ADVERTISEMENT
story.lead_photo.caption In this Aug. 16, 2019, file photo an under contract sign is posted outside a home Park Avenue in Richmond, Va. (AP Photo/Steve Helber, File)

WASHINGTON -- Americans signed fewer contracts to purchase homes in October as would-be buyers struggled to find available properties.

The National Association of Realtors said Wednesday that its pending home sales index, which measures the number of purchase contracts signed, fell 1.7% last month. The signed contracts become final purchases one to two months later.

Still, declining mortgage rates over time have lifted home sales. The index is up 4.4% from a year ago.

Mortgage rates have fallen sharply in the past year, partly because the Federal Reserve has lowered its benchmark short-term interest rate. That has partially offset steady increases in average home prices across the nation.

With companies hiring at a solid pace and wages rising modestly, Americans' finances are generally improving, enabling more people to buy. Sales of existing homes increased 4.6% in October compared with a year ago, while new-home sales have soared by more than 30%.

But Americans who want to buy a home have fewer choices. The number of available houses fell to 1.8 million in October, a record low for that month.

Pending home sales rose in the Northeast and fell in the South, Midwest and West.

Mortgage buyer Freddie Mac, the Federal Home Loan Mortgage Corp., said Wednesday that the average rate on a fixed 30-year mortgage ticked up to 3.68% from 3.66% the previous week. The average 15-year mortgage was unchanged at 3.15%.

The drop in borrowing costs in the past year has helped lift home sales and construction. The 30-year rate was 4.8% at the same time last year, while the 15-year rate was 4.25%.

Freddie Mac surveys lenders across the country between Monday and Wednesday each week to compile its mortgage rate figures.

"Mortgage rates held mostly steady in the lead-up to the long Thanksgiving weekend," said Matthew Speakman, a Zillow economist. "Rates have spent the better part of November retreating from October's increases. While they remain above September's 2019 lows, rates have not returned to the 4% range last seen in the spring, which appeared likely just a few weeks ago. Doubts surrounding the U.S.-China trade talks are keeping rates in check for now, despite both sides expressing some optimism in recent days."

Lower mortgage rates are not the only thing lifting the housing market. The latest economic data has also buoyed it. Housing starts were up nearly 4% in October, which is the second-best showing since May 2018. Permits were up more than 5%.

Although homebuilder sentiment ticked down a bit this month, it was still the second-best showing of the year.
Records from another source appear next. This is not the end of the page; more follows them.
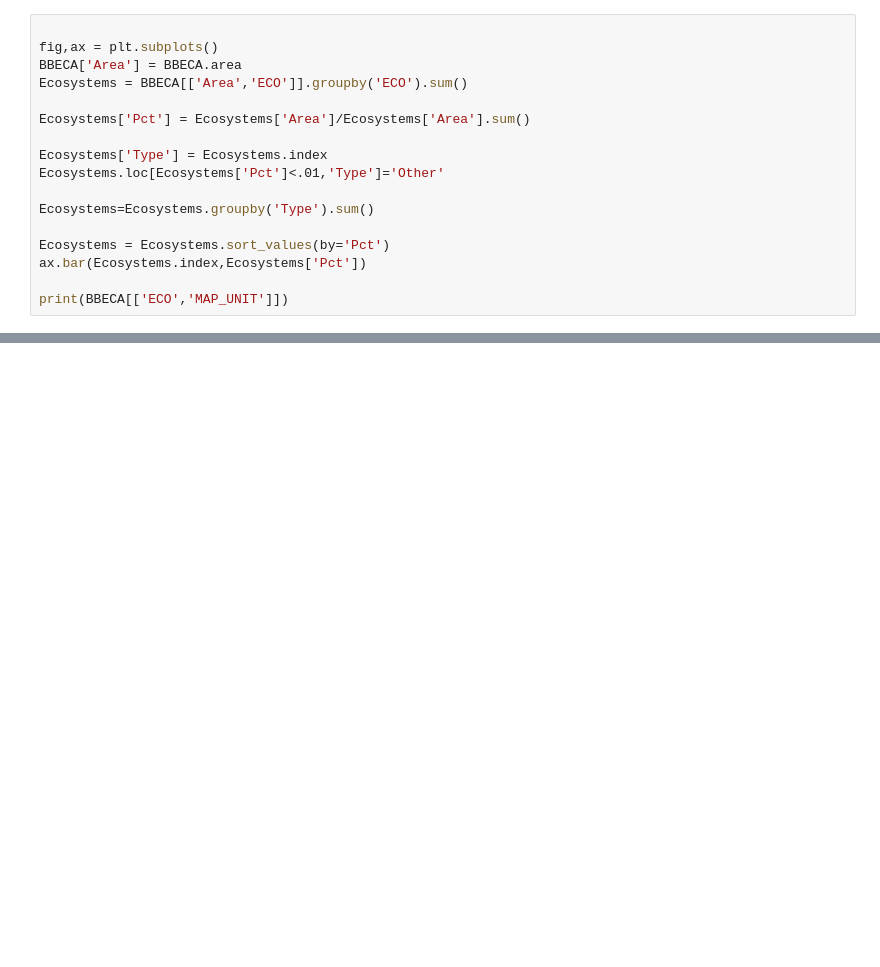
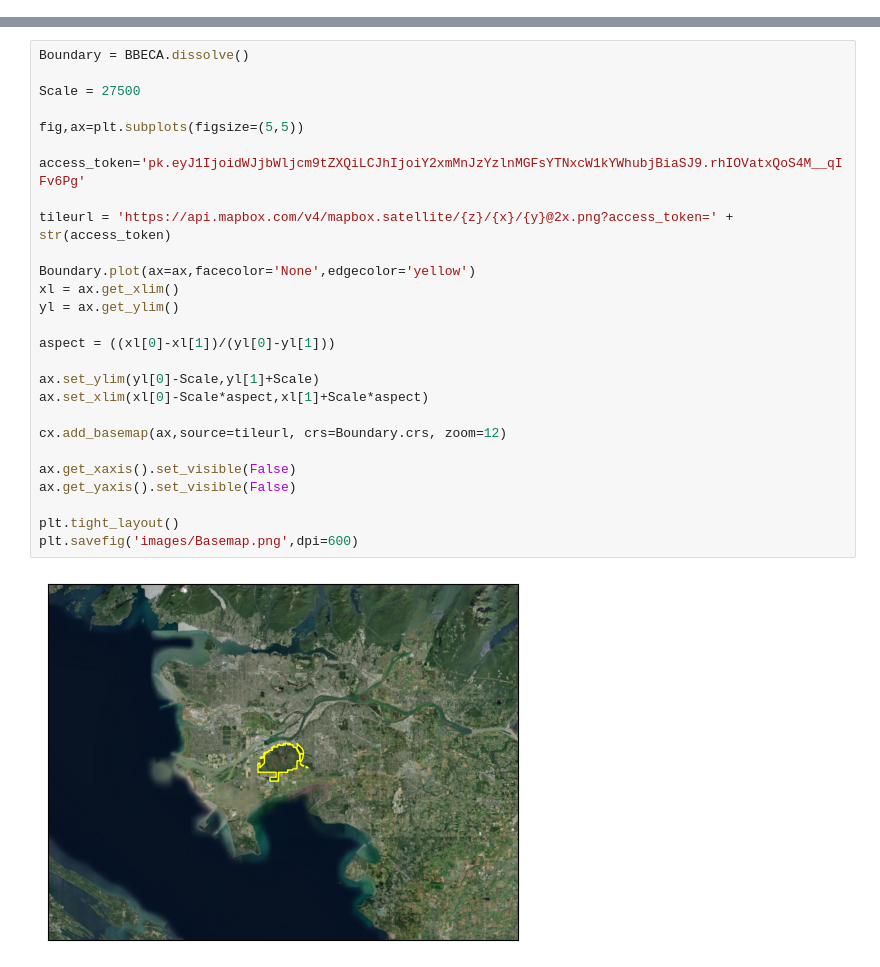
Before and after one commit to ubc-micromet/BBECA_Work, a Jupyter notebook: EcosystemMap.ipynb, the cells around one changed output, grey strips where cells are left out. Cells and saved outputs as stored; diff of their text form; blank space fills up the shorter version.

```diff
--- a/EcosystemMap.ipynb
+++ b/EcosystemMap.ipynb
@@ -89,17 +96,0 @@ ax.get_yaxis().set_visible(False)
-# %%
-
-fig,ax = plt.subplots()
-BBECA['Area'] = BBECA.area
-Ecosystems = BBECA[['Area','ECO']].groupby('ECO').sum()
-
-Ecosystems['Pct'] = Ecosystems['Area']/Ecosystems['Area'].sum()
-
-Ecosystems['Type'] = Ecosystems.index
-Ecosystems.loc[Ecosystems['Pct']<.01,'Type']='Other'
-
-Ecosystems=Ecosystems.groupby('Type').sum()
-
-Ecosystems = Ecosystems.sort_values(by='Pct')
-ax.bar(Ecosystems.index,Ecosystems['Pct'])
-
-print(BBECA[['ECO','MAP_UNIT']])
@@ -128,0 +168,29 @@ print(BBECA[['ECO','MAP_UNIT']])
+# %%
+Boundary = BBECA.dissolve()
+
+Scale = 27500
+
+fig,ax=plt.subplots(figsize=(5,5))
+
+access_token='pk.eyJ1IjoidWJjbWljcm9tZXQiLCJhIjoiY2xmMnJzYzlnMGFsYTNxcW1kYWhubjBiaSJ9.rhIOVatxQoS4M__qIFv6Pg'
+
+tileurl = 'https://api.mapbox.com/v4/mapbox.satellite/{z}/{x}/{y}@2x.png?access_token=' + str(access_token)
+
+Boundary.plot(ax=ax,facecolor='None',edgecolor='yellow')
+xl = ax.get_xlim()
+yl = ax.get_ylim()
+
+aspect = ((xl[0]-xl[1])/(yl[0]-yl[1]))
+
+ax.set_ylim(yl[0]-Scale,yl[1]+Scale)
+ax.set_xlim(xl[0]-Scale*aspect,xl[1]+Scale*aspect)
+
+cx.add_basemap(ax,source=tileurl, crs=Boundary.crs, zoom=12)
+
+ax.get_xaxis().set_visible(False)
+ax.get_yaxis().set_visible(False)
+
+plt.tight_layout()
+plt.savefig('images/Basemap.png',dpi=600)
+# %% [output]
+[figure, added]
```
Also changed, not shown: parts of 8 cells of this notebook, 30 other files.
An increase in the number of homes is expected next year, which could alleviate the supply problem in the market.

"The continued growth in single-family homebuilding, and permits for future construction, should make consumers who are considering buying confident that they will have a solid choice of homes," said Bill Banfield, Quicken Loans executive vice president of capital markets. "This is an important report for future homebuyers since one of the largest deterrents to entering the market right now is the lack of robust housing options."
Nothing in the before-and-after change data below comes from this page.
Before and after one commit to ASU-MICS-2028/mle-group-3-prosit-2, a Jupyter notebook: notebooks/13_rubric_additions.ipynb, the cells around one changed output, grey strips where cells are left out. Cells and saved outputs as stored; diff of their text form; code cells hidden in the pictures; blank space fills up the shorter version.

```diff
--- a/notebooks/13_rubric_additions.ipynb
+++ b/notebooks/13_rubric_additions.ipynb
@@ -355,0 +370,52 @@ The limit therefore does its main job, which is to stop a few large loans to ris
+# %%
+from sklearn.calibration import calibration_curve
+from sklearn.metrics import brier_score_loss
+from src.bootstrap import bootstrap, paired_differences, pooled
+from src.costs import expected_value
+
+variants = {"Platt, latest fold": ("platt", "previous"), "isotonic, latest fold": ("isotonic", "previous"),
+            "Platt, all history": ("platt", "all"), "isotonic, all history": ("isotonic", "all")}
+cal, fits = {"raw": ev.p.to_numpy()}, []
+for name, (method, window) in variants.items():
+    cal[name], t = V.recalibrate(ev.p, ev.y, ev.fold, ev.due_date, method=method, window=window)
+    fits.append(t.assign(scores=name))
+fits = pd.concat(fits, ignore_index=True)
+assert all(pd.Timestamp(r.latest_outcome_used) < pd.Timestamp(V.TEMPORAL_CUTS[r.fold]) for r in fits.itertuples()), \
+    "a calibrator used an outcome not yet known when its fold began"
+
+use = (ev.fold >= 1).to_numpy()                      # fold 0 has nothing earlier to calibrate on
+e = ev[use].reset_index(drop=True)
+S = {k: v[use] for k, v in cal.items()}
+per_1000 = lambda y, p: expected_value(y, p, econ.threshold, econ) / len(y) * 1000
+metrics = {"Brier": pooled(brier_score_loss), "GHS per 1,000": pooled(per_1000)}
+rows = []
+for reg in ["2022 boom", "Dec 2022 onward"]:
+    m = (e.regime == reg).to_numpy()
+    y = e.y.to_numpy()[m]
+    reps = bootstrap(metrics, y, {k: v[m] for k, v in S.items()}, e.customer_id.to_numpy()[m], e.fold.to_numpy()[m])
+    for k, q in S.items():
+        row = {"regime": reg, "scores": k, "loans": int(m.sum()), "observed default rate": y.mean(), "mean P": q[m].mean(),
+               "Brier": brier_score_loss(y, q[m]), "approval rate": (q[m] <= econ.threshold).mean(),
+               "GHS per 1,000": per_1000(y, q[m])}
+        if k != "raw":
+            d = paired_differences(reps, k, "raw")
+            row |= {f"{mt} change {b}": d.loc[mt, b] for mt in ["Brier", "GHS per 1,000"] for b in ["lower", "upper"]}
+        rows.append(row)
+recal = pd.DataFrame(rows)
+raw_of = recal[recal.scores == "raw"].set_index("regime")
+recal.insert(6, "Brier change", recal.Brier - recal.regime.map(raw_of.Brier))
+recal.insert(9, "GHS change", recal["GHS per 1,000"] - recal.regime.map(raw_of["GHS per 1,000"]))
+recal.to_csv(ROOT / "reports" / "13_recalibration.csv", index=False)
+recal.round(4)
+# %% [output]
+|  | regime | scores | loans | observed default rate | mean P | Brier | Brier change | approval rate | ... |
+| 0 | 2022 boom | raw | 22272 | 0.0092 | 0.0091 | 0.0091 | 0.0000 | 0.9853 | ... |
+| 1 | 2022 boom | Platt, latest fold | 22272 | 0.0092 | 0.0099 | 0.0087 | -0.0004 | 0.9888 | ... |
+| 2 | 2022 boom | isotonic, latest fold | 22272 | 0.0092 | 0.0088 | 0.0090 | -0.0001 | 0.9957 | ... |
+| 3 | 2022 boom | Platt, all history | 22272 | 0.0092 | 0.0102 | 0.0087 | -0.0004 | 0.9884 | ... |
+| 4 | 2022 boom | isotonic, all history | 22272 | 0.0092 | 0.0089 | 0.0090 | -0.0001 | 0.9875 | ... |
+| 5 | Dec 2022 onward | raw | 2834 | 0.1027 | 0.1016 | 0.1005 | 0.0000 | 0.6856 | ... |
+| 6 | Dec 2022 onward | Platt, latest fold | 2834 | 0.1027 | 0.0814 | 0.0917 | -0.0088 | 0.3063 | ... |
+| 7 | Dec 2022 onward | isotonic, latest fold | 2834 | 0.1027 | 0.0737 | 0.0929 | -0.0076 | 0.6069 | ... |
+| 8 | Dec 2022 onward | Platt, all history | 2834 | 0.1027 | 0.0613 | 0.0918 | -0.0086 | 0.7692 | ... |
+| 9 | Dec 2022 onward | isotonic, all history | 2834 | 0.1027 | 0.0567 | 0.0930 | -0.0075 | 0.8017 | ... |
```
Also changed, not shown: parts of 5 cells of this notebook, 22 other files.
Meanwhile, refinances pushed mortgage applications higher. According to the latest data from the Mortgage Bankers Association, the market composite index -- a measure of total loan application volume -- increased 1.5% from a week earlier. The refinance index rose 4%, while the purchase index edged down 1%.

The refinance share of mortgage activity accounted for 62% of all applications.
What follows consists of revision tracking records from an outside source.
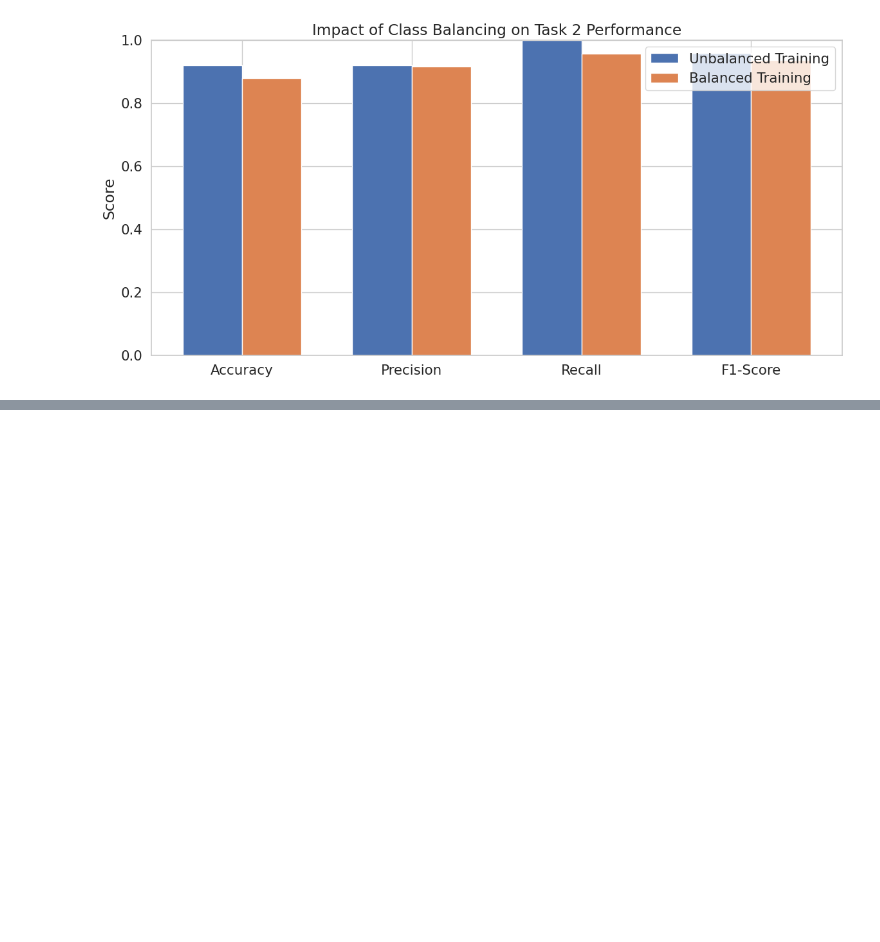
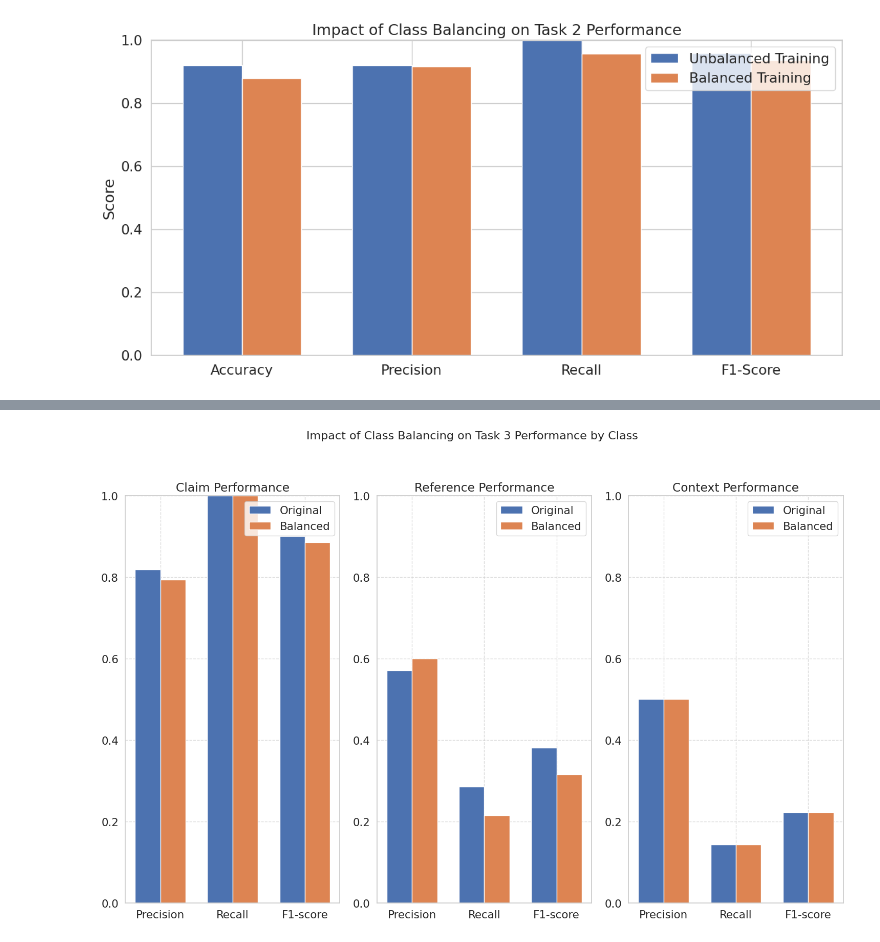
Before and after one commit to DrHurel/projet-ml, a Jupyter notebook: basic-training.ipynb, the cells around one changed output, grey strips where cells are left out. Saved outputs shown, nothing was run; the diff lists cells and outputs as text; code cells hidden in the pictures; blank space fills up the shorter version.

```diff
--- a/basic-training.ipynb
+++ b/basic-training.ipynb
@@ -2201,0 +2542,68 @@ weighted avg       0.85      0.88      0.86        75
+# %%
+# Check for class imbalance in Task 3
+print("Task 3 class distribution:")
+print(y_task3.value_counts())
+print(y_task3.value_counts(normalize=True).round(3) * 100, '%')
+
+# Apply SMOTE for handling class imbalance in Task 3
+smote = SMOTE(random_state=42)
+X_train_task3_balanced, y_train_task3_balanced = smote.fit_resample(X_train_task3, y_train_task3)
+
+print("\nClass distribution after SMOTE balancing:")
+print(pd.Series(y_train_task3_balanced).value_counts())
+
+# Train the best model with balanced data
+best_model_balanced = clone(best_model_task3)
+best_model_balanced.fit(X_train_task3_balanced, y_train_task3_balanced)
+
+# Evaluate on the test set
+y_pred_balanced = best_model_balanced.predict(X_test_task3)
+accuracy_balanced = accuracy_score(y_test_task3, y_pred_balanced)
+print(f"\nTest Accuracy with Balanced Training Data: {accuracy_balanced:.4f}")
+print("\nClassification Report with Balanced Training Data:")
+print(classification_report(y_test_task3, y_pred_balanced))
+
+# Compare class-wise performance before and after balancing
+original_report = classification_report(y_test_task3, y_pred_task3, output_dict=True)
+balanced_report = classification_report(y_test_task3, y_pred_balanced, output_dict=True)
+
+# Create a DataFrame to compare per-class metrics
+class_comparison = []
+for class_label in ['0', '1', '2']:  # Claim, Reference, Context
+    for metric in ['precision', 'recall', 'f1-score']:
+        class_comparison.append({
+            'Class': ['Claim', 'Reference', 'Context'][int(class_label)],
+            'Metric': metric.capitalize(),
+            'Original': original_report[class_label][metric],
+            'Balanced': balanced_report[class_label][metric],
+            'Difference': balanced_report[class_label][metric] - original_report[class_label][metric]
+        })
+
+class_comp_df = pd.DataFrame(class_comparison)
+
+# Plot class-wise performance comparison
+plt.figure(figsize=(15, 10))
+
+for i, cls in enumerate(['Claim', 'Reference', 'Context']):
+    plt.subplot(1, 3, i+1)
+    df_class = class_comp_df[class_comp_df['Class'] == cls]
+
+    x = np.arange(len(df_class['Metric'].unique()))
+    width = 0.35
+
+    orig_scores = df_class['Original'].values
+    bal_scores = df_class['Balanced'].values
+
+    plt.bar(x - width/2, orig_scores, width, label='Original')
+    plt.bar(x + width/2, bal_scores, width, label='Balanced')
+
+    plt.title(f'{cls} Performance')
+    plt.xticks(x, df_class['Metric'].unique())
+    plt.ylim(0, 1)
+    plt.legend()
+    plt.grid(True, linestyle='--', alpha=0.7)
+
+plt.suptitle('Impact of Class Balancing on Task 3 Performance by Class', fontsize=16)
+plt.tight_layout(rect=[0, 0, 1, 0.95])
+plt.show()
+# %% [output]
@@ -2201,0 +2627 @@ weighted avg       0.85      0.88      0.86        75
+[figure, added]
```
Also changed, not shown: parts of 6 cells of this notebook.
Information for this article was contributed by Christopher Rugaber of The Associated Press and by Kathy Orton of The Washington Post.

Business on 11/28/2019

Print Headline: Index of pending home sales declines 1.7% in October

ADVERTISEMENT

Sponsor Content

COMMENTS - It looks like you're using Internet Explorer, which isn't compatible with the Democrat-Gazette commenting system. You can join the discussion by using another browser, like Firefox or Google Chrome.
It looks like you're using Microsoft Edge. The Democrat-Gazette commenting system is more compatible with Firefox and Google Chrome.
ADVERTISEMENT
ADVERTISEMENT
ADVERTISEMENT